A lot of things have changed while Hideo Itami was on the shelf nursing an injury. A majority of the talent he battled with back when he was healthy is gone to the main roster, more established independent guys joined the fold, and whatever momentum he had before being sidelined is not only gone. A vast section of the WWE Universe likely forgot about him during the wave of awesomeness that has been NXT for the last nine months.
The good news for Itami is that he is still scary good. After partaking in a figurative battle on Wednesday night, it appears that the international wrestling star hasn’t missed a beat. It seems as though those in charge of booking NXT continue to think highly of him.
What’s next for him, though? The brand extension ravaged the NXT brand. Does that make him more or less likely to get called up in haste? With NXT being rather fluid in its storytelling approach, do we still have a few dream matches at that level that features Itami?
Thing is, if he wants to make it to the main roster in an expedited fashion, the timing of his return couldn’t have come during a better period of WWE wrestling. While there’s no pinpoint date as to when it will debut on Monday Night Raw, the cruiserweight division is opening up shop again. Luckily for Itami, he fits in the size-range of a wrestler who would qualify to do some damage in that division.
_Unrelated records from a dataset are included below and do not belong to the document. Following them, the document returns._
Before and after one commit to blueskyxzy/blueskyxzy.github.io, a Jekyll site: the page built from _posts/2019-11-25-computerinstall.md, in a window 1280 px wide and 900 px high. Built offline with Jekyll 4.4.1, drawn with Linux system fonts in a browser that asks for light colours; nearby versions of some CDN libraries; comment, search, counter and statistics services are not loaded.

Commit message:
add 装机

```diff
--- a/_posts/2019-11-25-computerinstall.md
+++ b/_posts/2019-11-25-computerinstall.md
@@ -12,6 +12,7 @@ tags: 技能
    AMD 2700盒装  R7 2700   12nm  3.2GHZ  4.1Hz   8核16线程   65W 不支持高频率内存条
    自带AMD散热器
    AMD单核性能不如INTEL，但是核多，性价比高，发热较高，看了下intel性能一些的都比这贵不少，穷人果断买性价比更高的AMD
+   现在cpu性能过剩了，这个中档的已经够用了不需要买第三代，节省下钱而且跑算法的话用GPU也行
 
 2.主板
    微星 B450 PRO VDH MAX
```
He can fit in that weight class swimmingly, help add instant credibility to it and the move would help explain why he’s been promoted to the main roster so quickly after returning to injury.
That’s the lowest ceiling for Itami, at least in terms relative to where he would debut on the main roster if that’s something the WWE wants to do.
There’s also a more than solid chance that the company feels as though it needs him at NXT for now. With the roster being picked relatively thin thanks to pre-brand extension call-ups and the draft itself, there aren’t a ton of name guys currently trotting about the WWE’s developmental federation.
It wouldn’t be shocking for the WWE to simply ask Itami to work off some ring rust down at NXT while he helps transition the Network-only federation into a new era of its own. He can help build new stars that are currently unknowns, headline a TakeOver or two, and still make it to the main roster well before his usefulness as an in-ring talent has gone the way of the dinosaurs.
In large credit to Itami, he can fill whatever role the WWE wants him to moving forward. From getting called up, to helping establish the cruiserweight division, to headlining TakeOvers, to putting over younger guys at NXT, to whatever, Itami is currently entering the Swiss Army Knife portion of his WWE career.
What he actually wants might be a different story, however.
He likely didn’t leave the confines of international stardom to forever wrestler in WWE’s developmental league. Itami may very well have dreams of going to the main roster – in some form or fashion – to try to make an impact on Raw or SmackDown to increase his legacy to other-worldly levels.
This, too, is unlikely lost on the WWE. Plus, the company knows that if it wants to keep good relations open with international top stars, keeping a guy like Itami down at NXT for too long – however “too long” happens to be is arguable – can dampen the company’s chances to land other prized free agents down the line.
We would take a somewhat educated guess in surmising that Hideo Itami isn’t long for NXT. While guys like Samoa Joe and Shinsuke Nakamura appear to be the names every Internet Wrestling Community fanboy wants called up next, Itami has paid his dues to get called up as well, and double that – in the realm of the WWE that is – than those wrestlers.
If he doesn’t get called up soon, it isn’t panic time, either. The WWE is simply asking him to help with the rebuild of NXT. He will be fine – and great, mind you – either way.